→ **What the task asks**
Your copy should match the entries exactly, except that it holds no pictures.

→ **Dataset records**
= = = = = = =

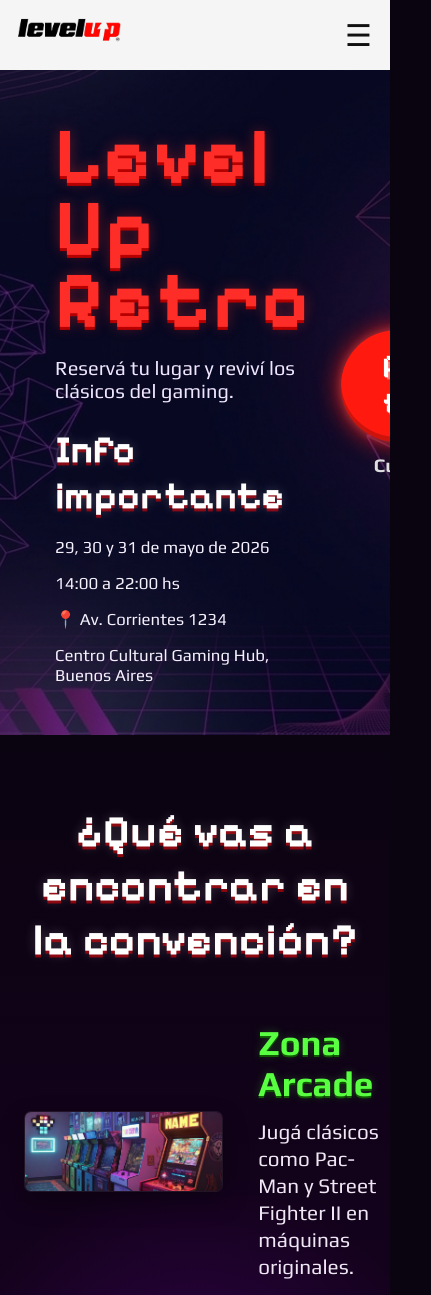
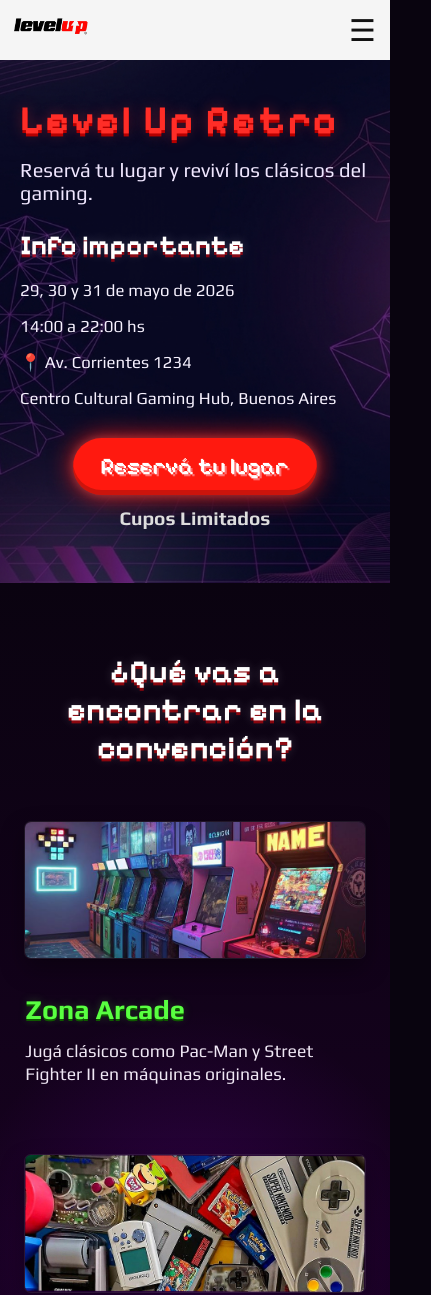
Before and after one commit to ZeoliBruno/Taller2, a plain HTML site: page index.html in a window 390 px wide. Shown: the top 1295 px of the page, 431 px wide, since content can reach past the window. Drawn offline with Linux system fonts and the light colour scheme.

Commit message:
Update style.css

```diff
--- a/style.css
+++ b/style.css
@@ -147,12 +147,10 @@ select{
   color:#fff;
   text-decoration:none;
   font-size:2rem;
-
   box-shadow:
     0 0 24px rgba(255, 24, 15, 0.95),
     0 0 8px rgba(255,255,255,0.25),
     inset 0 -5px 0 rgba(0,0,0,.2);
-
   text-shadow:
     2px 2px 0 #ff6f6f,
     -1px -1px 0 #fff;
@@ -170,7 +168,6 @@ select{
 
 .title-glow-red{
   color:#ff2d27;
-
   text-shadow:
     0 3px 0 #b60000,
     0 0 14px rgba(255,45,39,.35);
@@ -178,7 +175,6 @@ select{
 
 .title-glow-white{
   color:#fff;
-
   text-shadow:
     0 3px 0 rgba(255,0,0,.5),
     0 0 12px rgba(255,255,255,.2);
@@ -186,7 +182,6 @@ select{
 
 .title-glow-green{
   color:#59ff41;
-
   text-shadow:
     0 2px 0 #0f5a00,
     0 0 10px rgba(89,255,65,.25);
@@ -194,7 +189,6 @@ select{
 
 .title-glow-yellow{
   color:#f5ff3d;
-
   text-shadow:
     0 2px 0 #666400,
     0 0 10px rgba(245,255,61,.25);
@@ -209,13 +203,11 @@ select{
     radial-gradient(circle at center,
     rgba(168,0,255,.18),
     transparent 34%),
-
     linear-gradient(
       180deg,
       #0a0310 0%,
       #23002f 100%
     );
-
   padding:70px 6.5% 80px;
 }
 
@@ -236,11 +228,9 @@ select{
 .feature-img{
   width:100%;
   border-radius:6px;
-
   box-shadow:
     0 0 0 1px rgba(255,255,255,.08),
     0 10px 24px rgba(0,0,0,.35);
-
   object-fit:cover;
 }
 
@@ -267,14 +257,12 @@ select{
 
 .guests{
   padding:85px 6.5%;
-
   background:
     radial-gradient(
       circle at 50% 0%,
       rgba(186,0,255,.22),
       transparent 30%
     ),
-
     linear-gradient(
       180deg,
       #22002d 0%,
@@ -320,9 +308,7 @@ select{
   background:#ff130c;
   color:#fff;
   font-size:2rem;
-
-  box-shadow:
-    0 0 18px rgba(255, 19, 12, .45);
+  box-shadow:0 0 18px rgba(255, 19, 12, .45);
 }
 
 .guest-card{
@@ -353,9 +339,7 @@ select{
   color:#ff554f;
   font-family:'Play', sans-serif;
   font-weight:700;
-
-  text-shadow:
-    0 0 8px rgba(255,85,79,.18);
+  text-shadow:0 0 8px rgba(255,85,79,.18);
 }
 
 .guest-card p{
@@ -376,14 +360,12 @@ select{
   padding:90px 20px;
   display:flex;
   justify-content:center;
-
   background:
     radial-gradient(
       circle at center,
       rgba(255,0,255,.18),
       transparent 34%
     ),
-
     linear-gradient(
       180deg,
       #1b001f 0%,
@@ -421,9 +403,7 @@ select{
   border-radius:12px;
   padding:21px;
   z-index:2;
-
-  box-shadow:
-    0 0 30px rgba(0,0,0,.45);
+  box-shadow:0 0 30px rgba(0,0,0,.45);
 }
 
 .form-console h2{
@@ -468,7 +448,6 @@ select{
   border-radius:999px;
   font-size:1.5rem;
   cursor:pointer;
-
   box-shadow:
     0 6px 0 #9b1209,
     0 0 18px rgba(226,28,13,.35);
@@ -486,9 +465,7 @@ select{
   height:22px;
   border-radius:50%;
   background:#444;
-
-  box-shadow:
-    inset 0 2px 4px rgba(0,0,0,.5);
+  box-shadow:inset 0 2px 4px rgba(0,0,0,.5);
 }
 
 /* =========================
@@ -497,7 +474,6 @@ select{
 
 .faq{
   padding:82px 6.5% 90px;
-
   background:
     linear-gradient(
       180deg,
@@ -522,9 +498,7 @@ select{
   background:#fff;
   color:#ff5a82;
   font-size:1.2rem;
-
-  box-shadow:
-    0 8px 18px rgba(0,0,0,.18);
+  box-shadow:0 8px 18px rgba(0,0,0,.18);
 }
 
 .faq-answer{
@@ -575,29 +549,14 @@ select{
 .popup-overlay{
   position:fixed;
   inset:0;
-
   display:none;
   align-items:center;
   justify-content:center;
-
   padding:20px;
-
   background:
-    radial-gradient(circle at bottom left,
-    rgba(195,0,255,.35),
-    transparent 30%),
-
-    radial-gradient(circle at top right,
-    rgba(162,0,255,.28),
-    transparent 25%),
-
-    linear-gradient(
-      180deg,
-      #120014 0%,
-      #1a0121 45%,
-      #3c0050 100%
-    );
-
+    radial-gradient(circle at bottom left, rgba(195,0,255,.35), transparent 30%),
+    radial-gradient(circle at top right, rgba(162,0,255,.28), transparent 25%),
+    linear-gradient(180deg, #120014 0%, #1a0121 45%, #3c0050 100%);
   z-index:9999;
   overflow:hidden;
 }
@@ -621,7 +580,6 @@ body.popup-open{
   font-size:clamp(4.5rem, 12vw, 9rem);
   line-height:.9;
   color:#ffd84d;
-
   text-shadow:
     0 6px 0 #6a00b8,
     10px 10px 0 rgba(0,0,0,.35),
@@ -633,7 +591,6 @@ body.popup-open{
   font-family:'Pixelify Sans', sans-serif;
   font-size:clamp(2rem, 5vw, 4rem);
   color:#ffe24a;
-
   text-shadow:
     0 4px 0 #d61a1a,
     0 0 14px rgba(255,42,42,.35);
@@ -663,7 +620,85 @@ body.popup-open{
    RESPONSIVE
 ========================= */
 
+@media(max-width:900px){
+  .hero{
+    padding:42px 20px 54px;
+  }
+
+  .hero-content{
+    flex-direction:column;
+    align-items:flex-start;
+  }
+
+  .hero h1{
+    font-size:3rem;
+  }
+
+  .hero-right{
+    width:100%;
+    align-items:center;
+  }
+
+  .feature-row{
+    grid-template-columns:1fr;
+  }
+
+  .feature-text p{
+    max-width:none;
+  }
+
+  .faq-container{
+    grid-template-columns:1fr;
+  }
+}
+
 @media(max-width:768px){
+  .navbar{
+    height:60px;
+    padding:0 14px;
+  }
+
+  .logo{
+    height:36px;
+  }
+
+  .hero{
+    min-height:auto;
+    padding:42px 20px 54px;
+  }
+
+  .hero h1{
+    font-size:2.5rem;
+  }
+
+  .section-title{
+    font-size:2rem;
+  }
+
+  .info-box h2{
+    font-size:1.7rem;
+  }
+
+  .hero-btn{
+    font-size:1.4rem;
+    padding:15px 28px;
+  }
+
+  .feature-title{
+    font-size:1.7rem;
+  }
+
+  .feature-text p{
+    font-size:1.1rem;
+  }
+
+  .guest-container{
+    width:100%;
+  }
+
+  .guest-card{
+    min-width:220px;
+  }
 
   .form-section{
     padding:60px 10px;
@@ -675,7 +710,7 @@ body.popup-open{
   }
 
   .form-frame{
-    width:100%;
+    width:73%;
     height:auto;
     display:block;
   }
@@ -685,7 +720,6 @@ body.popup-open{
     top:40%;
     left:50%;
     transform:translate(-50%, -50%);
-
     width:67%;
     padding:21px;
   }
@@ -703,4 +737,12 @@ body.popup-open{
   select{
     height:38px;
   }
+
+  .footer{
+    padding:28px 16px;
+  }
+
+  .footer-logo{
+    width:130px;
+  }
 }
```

= = = = = = =

→ **Response below**
Before and after one commit to ZeoliBruno/Taller2, a plain HTML site: page index.html in a window 390 px wide. Shown: the top 1295 px of the page, 431 px wide, since content can reach past the window. Drawn offline with Linux system fonts and the light colour scheme.

Commit message:
Update style.css

```diff
--- a/style.css
+++ b/style.css
@@ -147,12 +147,10 @@ select{
   color:#fff;
   text-decoration:none;
   font-size:2rem;
-
   box-shadow:
     0 0 24px rgba(255, 24, 15, 0.95),
     0 0 8px rgba(255,255,255,0.25),
     inset 0 -5px 0 rgba(0,0,0,.2);
-
   text-shadow:
     2px 2px 0 #ff6f6f,
     -1px -1px 0 #fff;
@@ -170,7 +168,6 @@ select{
 
 .title-glow-red{
   color:#ff2d27;
-
   text-shadow:
     0 3px 0 #b60000,
     0 0 14px rgba(255,45,39,.35);
@@ -178,7 +175,6 @@ select{
 
 .title-glow-white{
   color:#fff;
-
   text-shadow:
     0 3px 0 rgba(255,0,0,.5),
     0 0 12px rgba(255,255,255,.2);
@@ -186,7 +182,6 @@ select{
 
 .title-glow-green{
   color:#59ff41;
-
   text-shadow:
     0 2px 0 #0f5a00,
     0 0 10px rgba(89,255,65,.25);
@@ -194,7 +189,6 @@ select{
 
 .title-glow-yellow{
   color:#f5ff3d;
-
   text-shadow:
     0 2px 0 #666400,
     0 0 10px rgba(245,255,61,.25);
@@ -209,13 +203,11 @@ select{
     radial-gradient(circle at center,
     rgba(168,0,255,.18),
     transparent 34%),
-
     linear-gradient(
       180deg,
       #0a0310 0%,
       #23002f 100%
     );
-
   padding:70px 6.5% 80px;
 }
 
@@ -236,11 +228,9 @@ select{
 .feature-img{
   width:100%;
   border-radius:6px;
-
   box-shadow:
     0 0 0 1px rgba(255,255,255,.08),
     0 10px 24px rgba(0,0,0,.35);
-
   object-fit:cover;
 }
 
@@ -267,14 +257,12 @@ select{
 
 .guests{
   padding:85px 6.5%;
-
   background:
     radial-gradient(
       circle at 50% 0%,
       rgba(186,0,255,.22),
       transparent 30%
     ),
-
     linear-gradient(
       180deg,
       #22002d 0%,
@@ -320,9 +308,7 @@ select{
   background:#ff130c;
   color:#fff;
   font-size:2rem;
-
-  box-shadow:
-    0 0 18px rgba(255, 19, 12, .45);
+  box-shadow:0 0 18px rgba(255, 19, 12, .45);
 }
 
 .guest-card{
@@ -353,9 +339,7 @@ select{
   color:#ff554f;
   font-family:'Play', sans-serif;
   font-weight:700;
-
-  text-shadow:
-    0 0 8px rgba(255,85,79,.18);
+  text-shadow:0 0 8px rgba(255,85,79,.18);
 }
 
 .guest-card p{
@@ -376,14 +360,12 @@ select{
   padding:90px 20px;
   display:flex;
   justify-content:center;
-
   background:
     radial-gradient(
       circle at center,
       rgba(255,0,255,.18),
       transparent 34%
     ),
-
     linear-gradient(
       180deg,
       #1b001f 0%,
@@ -421,9 +403,7 @@ select{
   border-radius:12px;
   padding:21px;
   z-index:2;
-
-  box-shadow:
-    0 0 30px rgba(0,0,0,.45);
+  box-shadow:0 0 30px rgba(0,0,0,.45);
 }
 
 .form-console h2{
@@ -468,7 +448,6 @@ select{
   border-radius:999px;
   font-size:1.5rem;
   cursor:pointer;
-
   box-shadow:
     0 6px 0 #9b1209,
     0 0 18px rgba(226,28,13,.35);
@@ -486,9 +465,7 @@ select{
   height:22px;
   border-radius:50%;
   background:#444;
-
-  box-shadow:
-    inset 0 2px 4px rgba(0,0,0,.5);
+  box-shadow:inset 0 2px 4px rgba(0,0,0,.5);
 }
 
 /* =========================
@@ -497,7 +474,6 @@ select{
 
 .faq{
   padding:82px 6.5% 90px;
-
   background:
     linear-gradient(
       180deg,
@@ -522,9 +498,7 @@ select{
   background:#fff;
   color:#ff5a82;
   font-size:1.2rem;
-
-  box-shadow:
-    0 8px 18px rgba(0,0,0,.18);
+  box-shadow:0 8px 18px rgba(0,0,0,.18);
 }
 
 .faq-answer{
@@ -575,29 +549,14 @@ select{
 .popup-overlay{
   position:fixed;
   inset:0;
-
   display:none;
   align-items:center;
   justify-content:center;
-
   padding:20px;
-
   background:
-    radial-gradient(circle at bottom left,
-    rgba(195,0,255,.35),
-    transparent 30%),
-
-    radial-gradient(circle at top right,
-    rgba(162,0,255,.28),
-    transparent 25%),
-
-    linear-gradient(
-      180deg,
-      #120014 0%,
-      #1a0121 45%,
-      #3c0050 100%
-    );
-
+    radial-gradient(circle at bottom left, rgba(195,0,255,.35), transparent 30%),
+    radial-gradient(circle at top right, rgba(162,0,255,.28), transparent 25%),
+    linear-gradient(180deg, #120014 0%, #1a0121 45%, #3c0050 100%);
   z-index:9999;
   overflow:hidden;
 }
@@ -621,7 +580,6 @@ body.popup-open{
   font-size:clamp(4.5rem, 12vw, 9rem);
   line-height:.9;
   color:#ffd84d;
-
   text-shadow:
     0 6px 0 #6a00b8,
     10px 10px 0 rgba(0,0,0,.35),
@@ -633,7 +591,6 @@ body.popup-open{
   font-family:'Pixelify Sans', sans-serif;
   font-size:clamp(2rem, 5vw, 4rem);
   color:#ffe24a;
-
   text-shadow:
     0 4px 0 #d61a1a,
     0 0 14px rgba(255,42,42,.35);
@@ -663,7 +620,85 @@ body.popup-open{
    RESPONSIVE
 ========================= */
 
+@media(max-width:900px){
+  .hero{
+    padding:42px 20px 54px;
+  }
+
+  .hero-content{
+    flex-direction:column;
+    align-items:flex-start;
+  }
+
+  .hero h1{
+    font-size:3rem;
+  }
+
+  .hero-right{
+    width:100%;
+    align-items:center;
+  }
+
+  .feature-row{
+    grid-template-columns:1fr;
+  }
+
+  .feature-text p{
+    max-width:none;
+  }
+
+  .faq-container{
+    grid-template-columns:1fr;
+  }
+}
+
 @media(max-width:768px){
+  .navbar{
+    height:60px;
+    padding:0 14px;
+  }
+
+  .logo{
+    height:36px;
+  }
+
+  .hero{
+    min-height:auto;
+    padding:42px 20px 54px;
+  }
+
+  .hero h1{
+    font-size:2.5rem;
+  }
+
+  .section-title{
+    font-size:2rem;
+  }
+
+  .info-box h2{
+    font-size:1.7rem;
+  }
+
+  .hero-btn{
+    font-size:1.4rem;
+    padding:15px 28px;
+  }
+
+  .feature-title{
+    font-size:1.7rem;
+  }
+
+  .feature-text p{
+    font-size:1.1rem;
+  }
+
+  .guest-container{
+    width:100%;
+  }
+
+  .guest-card{
+    min-width:220px;
+  }
 
   .form-section{
     padding:60px 10px;
@@ -675,7 +710,7 @@ body.popup-open{
   }
 
   .form-frame{
-    width:100%;
+    width:73%;
     height:auto;
     display:block;
   }
@@ -685,7 +720,6 @@ body.popup-open{
     top:40%;
     left:50%;
     transform:translate(-50%, -50%);
-
     width:67%;
     padding:21px;
   }
@@ -703,4 +737,12 @@ body.popup-open{
   select{
     height:38px;
   }
+
+  .footer{
+    padding:28px 16px;
+  }
+
+  .footer-logo{
+    width:130px;
+  }
 }
```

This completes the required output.